This series is tighter than spandex on Glen "Big Baby" Davis. Three of the first four games have been decided by a combined eight points. Two of the games have already wandered into overtime. If this thing gets any more exciting, the league will have to issue defibrillators to ticket holders.
"In the playoffs you've got to learn how to forget quick,'' said the Celtics' Paul Pierce.
Speak for yourself. We want to remember every delicious detail of this series, especially Sunday's Game 4, which gets the instant classic limo treatment Monday on the mothership network (ESPN Classic, 5 p.m. ET).
And if there's such a thing as an opening-round classic, then the Bulls-Celtics qualifies. It's the series that keeps giving, thanks to the Bulls' rookie point guard Rose, the Celtics' third-year point guard Rondo, the veteran guards -- the Bulls' ridiculously fearless Gordon, the Celtics' shaved-headed assassin Allen. It's the series you don't want to see end -- and it might not for another three games.

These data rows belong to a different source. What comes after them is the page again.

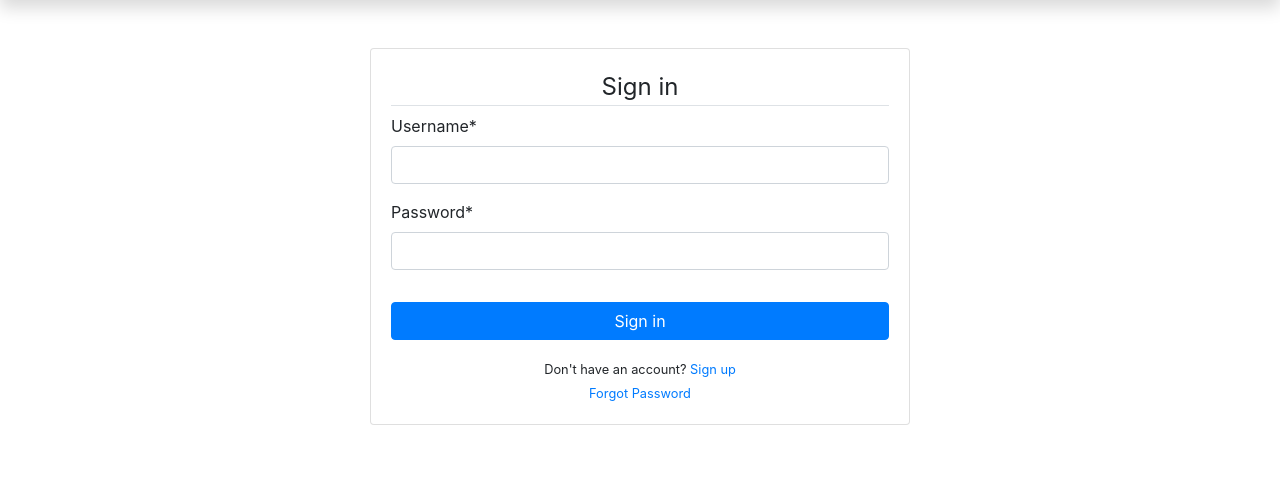
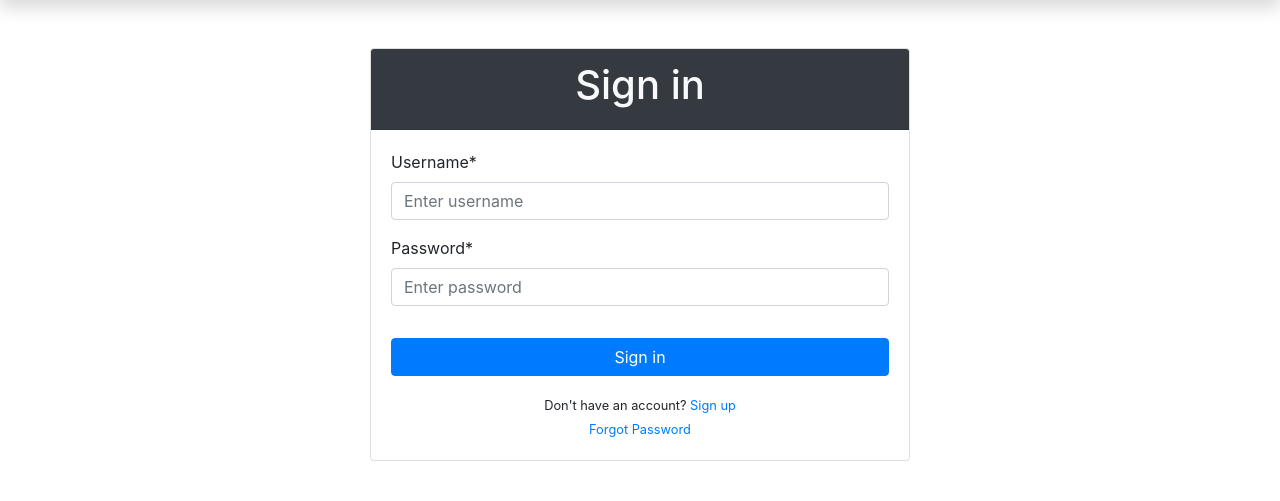
Before and after one commit to zuber-shekh7/django-blog-app, a Django app: page /accounts/signin/ in a window 1280 px wide. Shown: the part 88-589 px from the top of the page. Run offline with Django 3.2, Linux system fonts and the light colour scheme; some libraries are stand-ins or nearby versions.

Commit message:
Updated signin form

```diff
--- a/accounts/forms.py
+++ b/accounts/forms.py
@@ -14,8 +14,20 @@ class UserRegisterForm(UserCreationForm):
 
 
 class UserSignInForm(forms.Form):
-    username = forms.CharField()
-    password = forms.CharField(widget=forms.PasswordInput())
+    username = forms.CharField(
+        widget=forms.TextInput(
+            attrs={
+                'placeholder': 'Enter username'
+            }
+        )
+    )
+    password = forms.CharField(
+        widget=forms.PasswordInput(
+            attrs={
+                'placeholder': 'Enter password'
+            }
+        )
+    )
 
 
 
--- a/templates/accounts/signin.html
+++ b/templates/accounts/signin.html
@@ -4,12 +4,12 @@
     <div class="col-md-6 mx-auto">
       <form method="POST">
         <div class="card mt-4">
+          <div class="card-header bg-dark text-light">
+            <h1 class="text-center">Sign in</h1>
+          </div>
           <div class="card-body">
             {% csrf_token %}
-            <fieldset class="form-group">
-              <legend class="text-center border-bottom mt-4">Sign in</legend>
-              {{form|crispy}}
-            </fieldset>
+            <fieldset class="form-group">{{form|crispy}}</fieldset>
             <div class="form-group">
               <input
                 class="btn btn-primary btn-block"
```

"Maybe we like Chicago a lot,'' said Celtics coach Doc Rivers, who was born and raised here. "Maybe we want to come back. The pizza's frickin' good.''
Might be subtle, almost unnoticed mistakes, but VdN keeps making them -
Check out these situations:
With 1:06 left and the game tied at 91, Boston's Ray Allen is shooting a free throw, while Del Negro stands poised to call timeout afterward (we can presume this because he ended up calling timeout seven seconds later when the Bulls finally got the ball).
In other words, the only play that could possibly happen between the free throw and the timeout is a defensive rebound situation. But instead of subbing in Brad Miller or Tyrus Thomas, Del Negro left John Salmons as the "big man" on the block. Rajon Rondo went around him to grab the offensive rebound, and only a tripping foul seconds later on Kendrick Perkins averted disaster.
Amazingly, this happened again. With 18 seconds left in overtime, Boston up by two and Paul Pierce at the line, Del Negro again left his best rebounders on the bench right before a timeout. This time, however, his team grabbed the carom
With a three-point lead and 16 seconds remaining in regulation, Del Negro came out of a timeout with his key defender, Kirk Hinrich, on Paul Pierce, even though Boston's best shooter, Ray Allen, was the main threat in that situation. With a two-point deficit and 39 seconds remaining in the first overtime, he had Hinrich on Allen and Salmons on Pierce, despite the high likelihood of an isolation play for Pierce. Thus his best defender was out of the play on two of the biggest possessions of the game.
At least Hinrich was on the court, which is more than can be said for Lindsey Hunter. At every key moment, Del Negro left his worst perimeter defender, Rose, on the court, while the veteran Hunter -- who is in the league only for his defense -- stayed on the bench. Hunter played one possession at the end of the first half, and that was it.
Even in situations such as the two referenced above, in which the only outcome was a defensive possession followed by a timeout or a foul, Del Negro didn't put Hunter in; instead, we got to see Rose get hung up on a screen for the 183rd time in four games as Allen knocked in a game-tying 3 to send it to overtime. And of course, on that final play in the second overtime, Hunter could have been brought in to pressure the ball and give a foul.